## [Required work]
Copy each line containing "docs" from the listing below.

## [Dataset content]
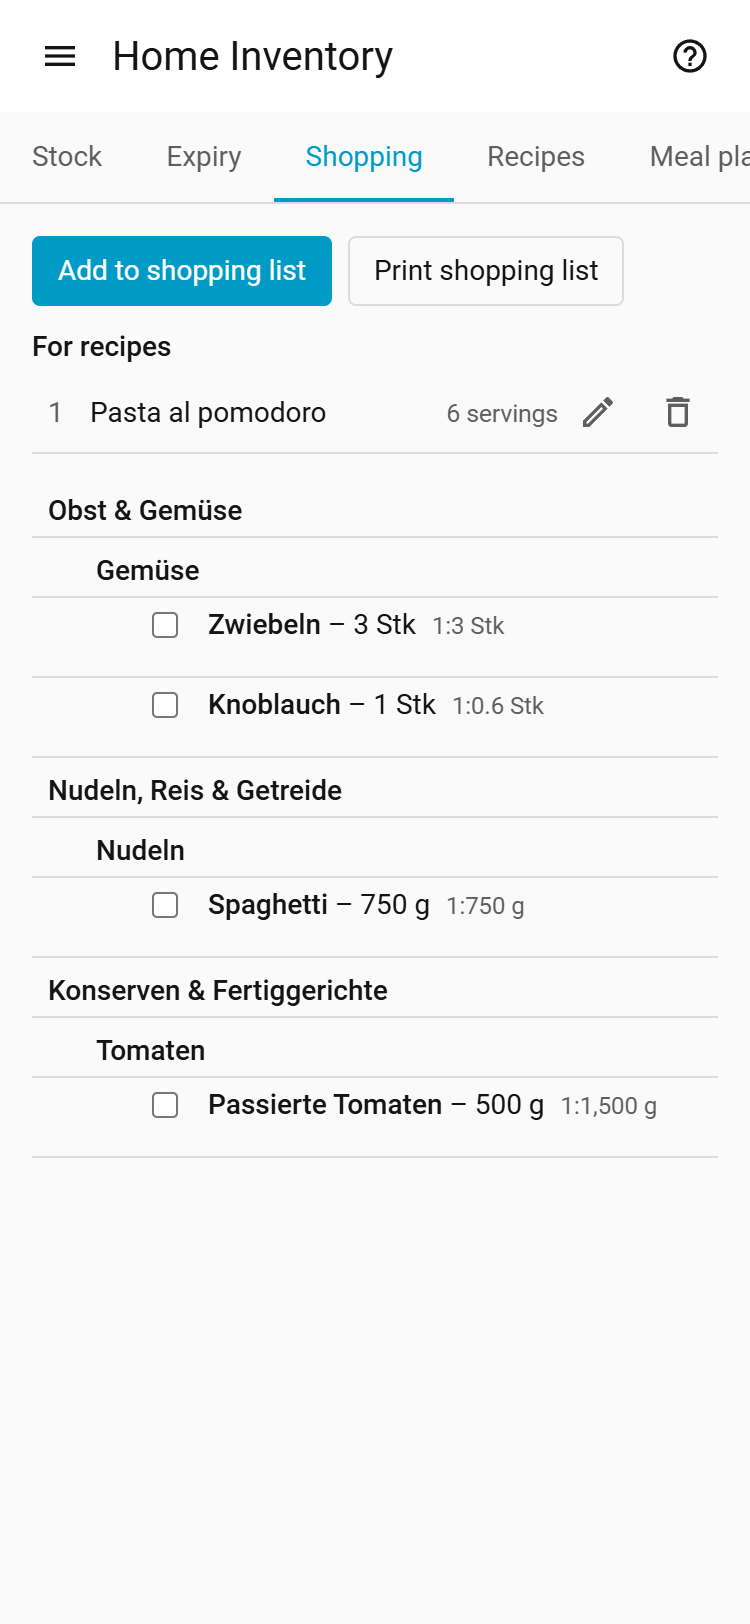
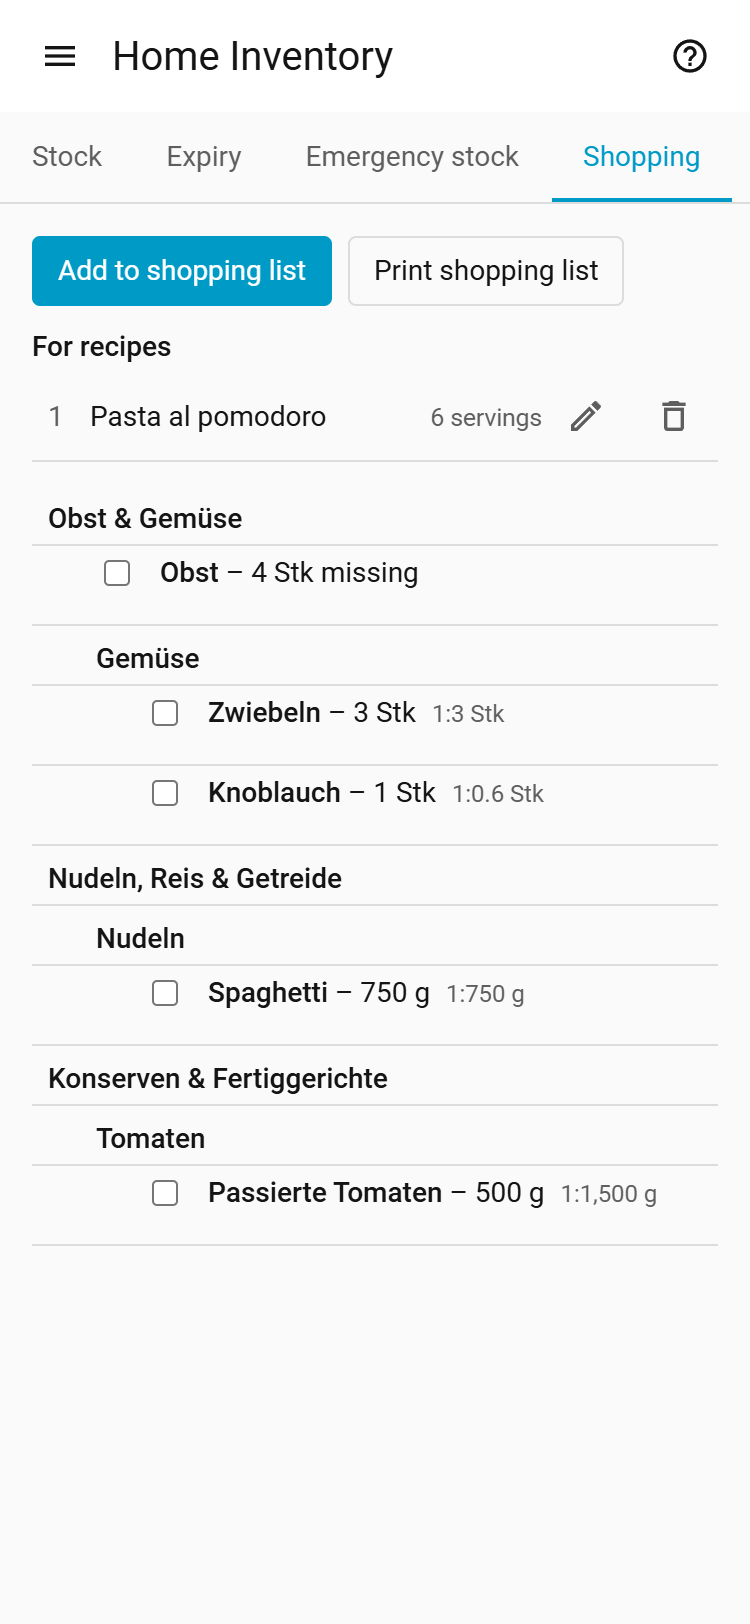
Add guide screenshots for stocktaking, history, emergency stock, settings and receipt import

diff --git a/frontend/e2e/screenshots.docs.ts b/frontend/e2e/screenshots.docs.ts
@@ -1,4 +1,4 @@
-import { apiPage, openPage, remove, ws } from "./helpers";
+import { apiPage, openTab, panelConfig, remove, ws } from "./helpers";
 import { expect, test, type Page } from "./fixtures";
 
 // Screenshots for the user guide (docs/images/<name>-<theme>.png), at phone width in light and
@@ -13,11 +13,21 @@ const day = (offset: number) => {
 };
 const monday = -((new Date().getDay() + 6) % 7); // the week view starts on Monday
 
+// exact tab name: "Stock" is also part of "Emergency stock"
+const openPage = async (page: Page, path: string, tab: string) => {
+  await page.goto(path);
+  await expect(page.getByRole("tab", { name: tab, exact: true })).toHaveAttribute(
+    "aria-selected",
+    "true",
+  );
+};
+
 type Row = { id: number; name: string };
 const products: number[] = [];
 const meals: number[] = [];
 let recipeId: number | undefined;
 let canningId: number | undefined;
+let receipt: unknown; // stubbed answer of the receipt reading (the real AI is never called)
 
 test.beforeAll(async ({ browser }) => {
   const api = await apiPage(browser);
@@ -65,6 +75,23 @@ test.beforeAll(async ({ browser }) => {
   await bookIn("Tomatenmark", "Tomatenmark", [200, "g"], 3, 400, cupboard);
   await bookIn("Passierte Tomaten", "Passierte Tomaten", [500, "g"], 2, 300, cupboard);
   await bookIn("Basmatireis", "Basmatireis", [1, "kg"], 1, 500, cupboard);
+
+  const line = (text: string, name: string, i: number, packages: number, category: string) => ({
+    text,
+    name,
+    packages,
+    product_id: products[i],
+    candidates: [{ id: products[i], name, brand: null, shelf_days: null }],
+    category_id: cat(category),
+  });
+  receipt = {
+    store: "Supermarkt",
+    items: [
+      line("VOLLMILCH 1,5%", "Vollmilch 1,5 %", 0, 2, "Milch"),
+      line("BASMATI REIS 1KG", "Basmatireis", 5, 1, "Basmatireis"),
+      line("TOMATENMARK 200G", "Tomatenmark", 3, 3, "Tomatenmark"),
+    ],
+  };
 
   const canning = (await ws(api, {
     type: "home_inventory/canning_save",
@@ -163,6 +190,8 @@ const TABS = {
     recipes: "Rezepte",
     plan: "Speiseplan",
     canning: "Haltbarmachen",
+    emergency: "Notvorrat",
+    settings: "Einstellungen",
   },
   en: {
     stock: "Stock",
@@ -171,6 +200,8 @@ const TABS = {
     recipes: "Recipes",
     plan: "Meal plan",
     canning: "Preserving",
+    emergency: "Emergency stock",
+    settings: "Settings",
   },
 };
 
@@ -181,7 +212,10 @@ for (const lang of ["de", "en"] as const)
       const tab = TABS[lang];
       const shot = (page: Page, name: string) =>
         page.screenshot({ path: `${OUT}/${name}-${lang}-${theme}.png`, animations: "disabled" });
-      test(`guide screenshots (${lang}, ${theme})`, async ({ page }) => {
+      test(`guide screenshots (${lang}, ${theme})`, async ({ page, wsStub }) => {
+        test.setTimeout(180_000); // the receipt step runs the OCR once
+        await page.context().route("**/cdn.jsdelivr.net/**", (route) => route.abort());
+        wsStub("home_inventory/receipt_read", receipt);
         await page.emulateMedia({ colorScheme: theme });
         // panel language, dates and numbers of the guide (HA keeps the language per browser)
         await page.addInitScript(
@@ -224,6 +258,67 @@ for (const lang of ["de", "en"] as const)
         await openPage(page, "/home_inventory/canning", tab.canning);
         await expect(page.getByText("Erdbeermarmelade").first()).toBeVisible();
         await shot(page, "canning");
+
+        // Stocktaking: the cupboard with one product counted.
+        await openPage(page, "/home_inventory/stock", tab.stock);
+        await page.getByTestId("stocktake-start").click();
+        await page.getByTestId("stocktake-location").selectOption({ label: "Vorratsschrank" });
+        await expect(page.getByTestId("stocktake-row").first()).toBeVisible();
+        await page.getByTestId("code-input").fill("Tomatenmark");
+        await page.getByTestId("code-input").press("Enter");
+        await expect(
+          page.getByTestId("stocktake-row").filter({ hasText: "Tomatenmark" }),
+        ).toContainText(/1\D+3/);
+        await shot(page, "stocktake");
+
+        await openPage(page, "/home_inventory/history", tab.stock);
+        await page.getByTestId("history-from").fill(day(0)); // only today's demo bookings
+        await expect(page.getByText("Spaghettoni")).toHaveCount(0);
+        await expect(page.getByTestId("history-action").first()).toBeVisible();
+        await shot(page, "history");
+
+        // Optional modules and external services are switched on the way the options would.
+        await openPage(page, "/home_inventory/stock", tab.stock);
+        await panelConfig(page, {
+          modules: ["shopping", "recipes", "plan", "canning", "emergency"],
+        });
+        await openTab(page, tab.emergency);
+        await expect(page.getByTestId("emergency-supply")).toBeVisible();
+        await shot(page, "emergency");
+
+        await openPage(page, "/home_inventory/settings/categories", tab.settings);
+        await expect(page.getByTestId("settings-row").first()).toBeVisible();
+        await shot(page, "settings");
+
+        await openPage(page, "/home_inventory/stock", tab.stock);
+        await panelConfig(page, { external: { receipt_import: true, ai_import: true } });
+        await page.getByTestId("mode-in").click();
+        await page.getByTestId("receipt-import").click();
+        await page.getByTestId("receipt-photo").evaluate(async (input: HTMLInputElement) => {
+          // a white receipt on a dark table, only to get through the scan; the answer is stubbed
+          const c = document.createElement("canvas");
+          c.width = 900;
+          c.height = 700;
+          const g = c.getContext("2d")!;
+          g.fillStyle = "#333";
+          g.fillRect(0, 0, c.width, c.height);
+          g.fillStyle = "#fff";
+          g.fillRect(100, 100, 700, 400);
+          g.fillStyle = "#000";
+          g.font = "28px monospace";
+          g.fillText("SUPERMARKT", 130, 180);
+          const blob = await new Promise<Blob>((done) => c.toBlob((b) => done(b!), "image/png"));
+          const files = new DataTransfer();
+          files.items.add(new File([blob], "bon.png", { type: "image/png" }));
+          input.files = files.files;
+          input.dispatchEvent(new Event("change"));
+        });
+        await expect(page.getByTestId("camera-apply")).toBeEnabled({ timeout: 60_000 });
+        await page.getByTestId("camera-apply").click();
+        await expect(page.getByTestId("receipt-preview")).toBeVisible();
+        await page.getByTestId("receipt-read").click();
+        await expect(page.getByTestId("receipt-row")).toHaveCount(3, { timeout: 90_000 });
+        await shot(page, "receipt");
       });
     }
   });

diff --git a/docs/guide.de.md b/docs/guide.de.md
@@ -131,6 +131,8 @@ flowchart LR
 
 ## 2a. Kassenbon importieren
 
+<p align="center"><picture><source media="(prefers-color-scheme: dark)" srcset="images/receipt-de-dark.png"><img src="images/receipt-de-light.png" alt="Dialog Kassenbon importieren mit drei erkannten Zeilen" width="300"></picture></p>
+
 Statt jedes Produkt einzeln zu scannen, buchst du einen ganzen Einkauf vom Kassenbon ein. Das geht
 nur, wenn eine KI eingerichtet ist (README, *KI*).
 
@@ -253,6 +255,8 @@ Welche Lagerorte Gefrierorte sind, legst du unter *Einstellungen → Lagerorte* 
 
 ## 4a. Inventur
 
+<p align="center"><picture><source media="(prefers-color-scheme: dark)" srcset="images/stocktake-de-dark.png"><img src="images/stocktake-de-light.png" alt="Inventur im Vorratsschrank mit einem gezählten Produkt" width="300"></picture></p>
+
 Stimmt der Bestand eines Schranks nicht mehr? Zähle ihn mit der Inventur nach.
 
 1. Im **Bestand** auf **Inventur** tippen, dann den **Lagerort** wählen. Die Liste zeigt alles, was laut
@@ -266,6 +270,8 @@ Stimmt der Bestand eines Schranks nicht mehr? Zähle ihn mit der Inventur nach.
    alles als Korrektur: Nicht Gescanntes wird ausgebucht, Gefundenes eingebucht.
 
 ## 4b. Verlauf
+
+<p align="center"><picture><source media="(prefers-color-scheme: dark)" srcset="images/history-de-dark.png"><img src="images/history-de-light.png" alt="Verlauf mit den Buchungen von heute" width="300"></picture></p>
 
 Wer hat wann was gebucht? **Bestand > Verlauf** listet jede Buchung, die neueste zuerst.
 
@@ -301,6 +307,8 @@ stehen oben, bei gleicher Zahl das Rezept mit mehr vorhandenen Zutaten. Ein Tipp
 > eine Benachrichtigung aufs Handy.
 
 ## 5a. Notvorrat
+
+<p align="center"><picture><source media="(prefers-color-scheme: dark)" srcset="images/emergency-de-dark.png"><img src="images/emergency-de-light.png" alt="Tab Notvorrat mit Soll, Ist und Reichweite je Gruppe" width="300"></picture></p>
 
 Der Tab **Notvorrat** (Modul *Notvorrat*, eingeschaltet unter *Einstellungen → Geräte & Dienste → Home Inventory → Konfigurieren → Module*) prüft den Bestand gegen den Notvorrat, den das Bundesamt für Bevölkerungsschutz und Katastrophenhilfe (BBK) empfiehlt: Lebensmittel und Getränke für **zehn Tage**, je Person.
 
@@ -650,6 +658,8 @@ Druckern die Baudrate. **Testbon drucken** prüft die Verbindung beim Speichern.
 Einrichtung (USB an Docker durchreichen) steht im [README](../README.de.md#bondrucker).
 
 ## 9. Kategorien, Produktarten und Vererbung
+
+<p align="center"><picture><source media="(prefers-color-scheme: dark)" srcset="images/settings-de-dark.png"><img src="images/settings-de-light.png" alt="Einstellungen mit der Kategorienliste" width="300"></picture></p>
 
 Der Kategoriebaum hat drei Ebenen: **Hauptkategorie → Kategorie → Produktart**, z. B.
 *Nudeln, Reis & Getreide → Nudeln → Spaghetti*. Produkte hängen meist an einer Produktart.

diff --git a/docs/guide.en.md b/docs/guide.en.md
@@ -133,6 +133,8 @@ flowchart LR
 
 ## 2a. Importing a receipt
 
+<p align="center"><picture><source media="(prefers-color-scheme: dark)" srcset="images/receipt-en-dark.png"><img src="images/receipt-en-light.png" alt="Import receipt dialog with three recognised lines" width="300"></picture></p>
+
 Instead of scanning every product, book in a whole shopping trip from its receipt. This needs an AI
 set up (README, *AI*).
 
@@ -252,6 +254,8 @@ Which locations are freezers is set under *Settings → Locations* with **Freeze
 
 ## 4a. Stocktaking
 
+<p align="center"><picture><source media="(prefers-color-scheme: dark)" srcset="images/stocktake-en-dark.png"><img src="images/stocktake-en-light.png" alt="Stocktaking of the cupboard with one product counted" width="300"></picture></p>
+
 Does the stock of a cupboard no longer match? Count it again with a stocktaking.
 
 1. In **Stock**, tap **Stocktaking**, then pick the **Location**. The list shows everything stored there
@@ -265,6 +269,8 @@ Does the stock of a cupboard no longer match? Count it again with a stocktaking.
    correction: what was not scanned is booked out, what was found is booked in.
 
 ## 4b. History
+
+<p align="center"><picture><source media="(prefers-color-scheme: dark)" srcset="images/history-en-dark.png"><img src="images/history-en-light.png" alt="History with today's bookings" width="300"></picture></p>
 
 Who booked what, and when? **Stock > History** lists every booking, newest first.
 
@@ -297,6 +303,8 @@ ingredients come first, then the one with more ingredients in stock. Tap one to 
 > soon), see the [README](../README.md#sensors), e.g. for a phone notification.
 
 ## 5a. Emergency stock
+
+<p align="center"><picture><source media="(prefers-color-scheme: dark)" srcset="images/emergency-en-dark.png"><img src="images/emergency-en-light.png" alt="Emergency stock tab with target, stock and days per group" width="300"></picture></p>
 
 The tab **Emergency stock** (module *Emergency stock*, switched on in *Settings > Devices & services >
 Home Inventory > Configure > Module*) checks the stock against the emergency supply recommended by the
@@ -654,6 +662,8 @@ baud rate. **Print a test receipt** checks the connection when you save. The tec
 into Docker) is in the [README](../README.md#receipt-printer).
 
 ## 9. Categories, product types and inheritance
+
+<p align="center"><picture><source media="(prefers-color-scheme: dark)" srcset="images/settings-en-dark.png"><img src="images/settings-en-light.png" alt="Settings with the category list" width="300"></picture></p>
 
 The category tree has three levels: **main category → category → product type (Produktart)**,
 e.g. *Nudeln, Reis & Getreide → Nudeln → Spaghetti*. Products usually belong to a product type.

## [Solution]
diff --git a/frontend/e2e/screenshots.docs.ts b/frontend/e2e/screenshots.docs.ts
 // Screenshots for the user guide (docs/images/<name>-<theme>.png), at phone width in light and
diff --git a/docs/guide.de.md b/docs/guide.de.md
diff --git a/docs/guide.en.md b/docs/guide.en.md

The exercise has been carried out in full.